HHS pick Sylvia Mathews Burwell questioned on health law
WASHINGTON — President Obama's nominee for health secretary drew support from Republican senators on Thursday even as they challenged the health law she would be charged with carrying out.
Sylvia Mathews Burwell defended the Affordable Care Act, asserting that it has improved the economy, held down the growth of health costs, reduced premiums and expanded coverage.
The law “is making a positive difference in the lives of our families and our communities,” Burwell, who now serves as Obama's budget director, said in testimony before the Senate Health, Education, Labor and Pensions Committee, the first of two Senate committees that will hold hearings on her nomination to lead the Health and Human Services Department.
The top committee Republican, Sen. Lamar Alexander of Tennessee, warned her that Republicans hope to retake the Senate in November and scale back the law in numerous ways.
“Republicans would like to repair the damage Obamacare has done,” Alexander said.
But at the same time, Alexander cited Burwell's “reputation for competence,” and she was effusively introduced at the hearing by another Republican, Sen. John McCain of Arizona. Sen. Richard Burr, R-N.C., declared he plans to vote in favor of her.

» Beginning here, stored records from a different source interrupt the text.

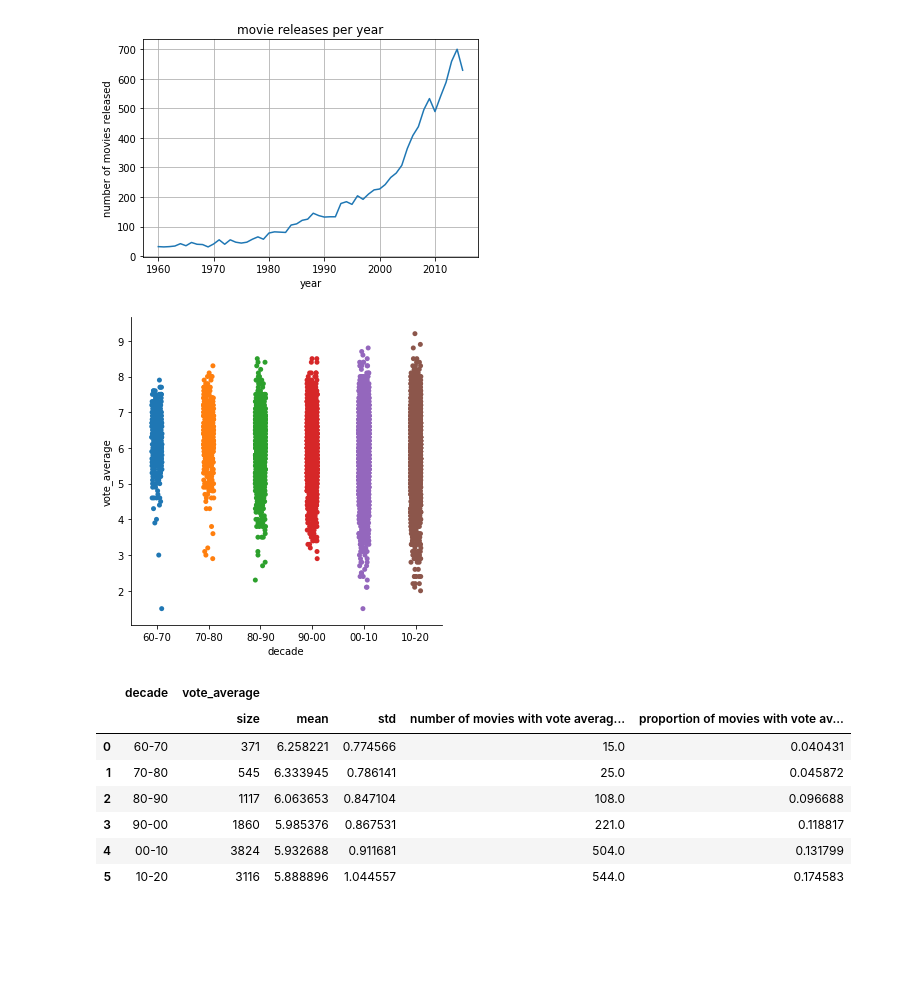
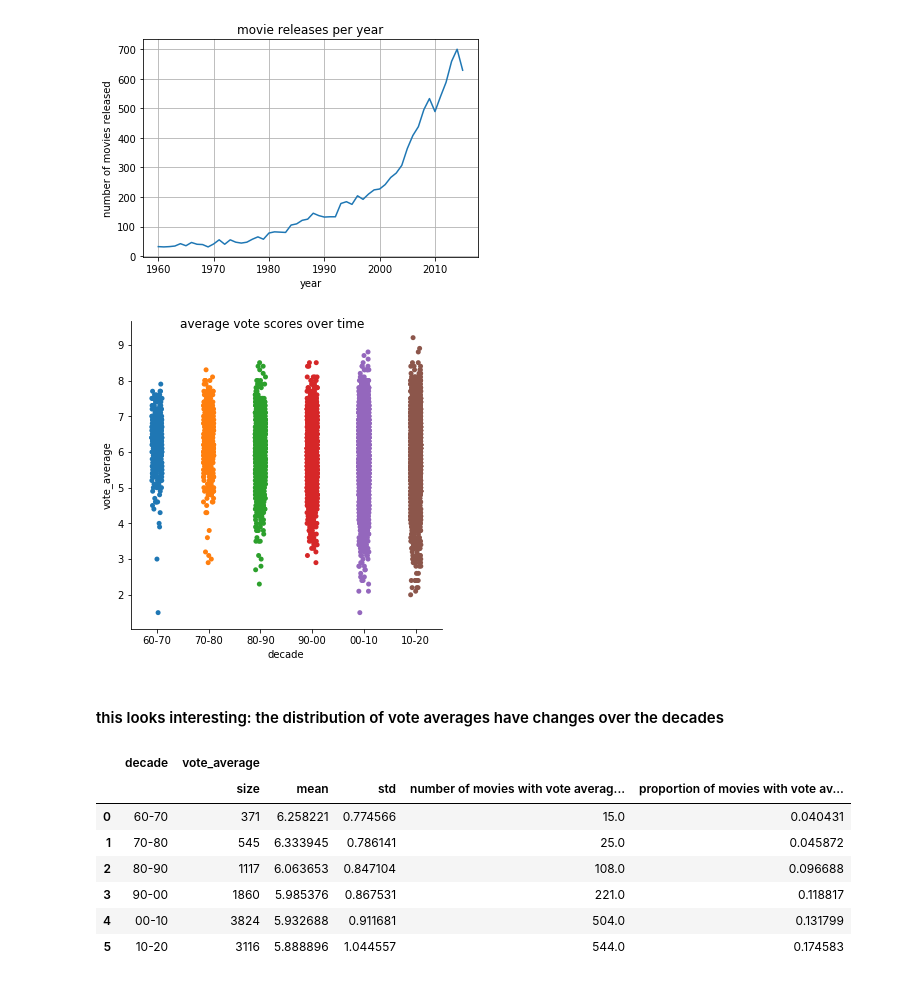
Before and after one commit to schlechu/movies_exploration, a Jupyter notebook: tmdb_exploration.ipynb, the cells around one changed output. Saved outputs shown, nothing was run; the diff lists cells and outputs as text; code cells hidden in the pictures; blank space fills up the shorter version.

```diff
--- a/tmdb_exploration.ipynb
+++ b/tmdb_exploration.ipynb
@@ -330,7 +350,10 @@ plt.show()
 df['decade'] = pd.cut(df['release_year'], range(1960,2021,10), labels=['60-70','70-80','80-90','90-00','00-10','10-20'])
 # %%
 # plot vote averages for all movies released per decade
-sns.catplot(y="vote_average", x="decade", data=df);
+g = sns.catplot(y="vote_average", x="decade", data=df)
+g.fig.suptitle('average vote scores over time');
 # %% [output]
-[figure, old version]
+[figure, new version]
+# %% [markdown]
+#### this looks interesting: the distribution of vote averages have changes over the decades
 # %%
```
Also changed, not shown: parts of 15 cells of this notebook.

The exchanges point to a smooth confirmation for Burwell, 48, even as her nomination hearings allow Republicans to focus renewed election-year attention on the unpopular health law.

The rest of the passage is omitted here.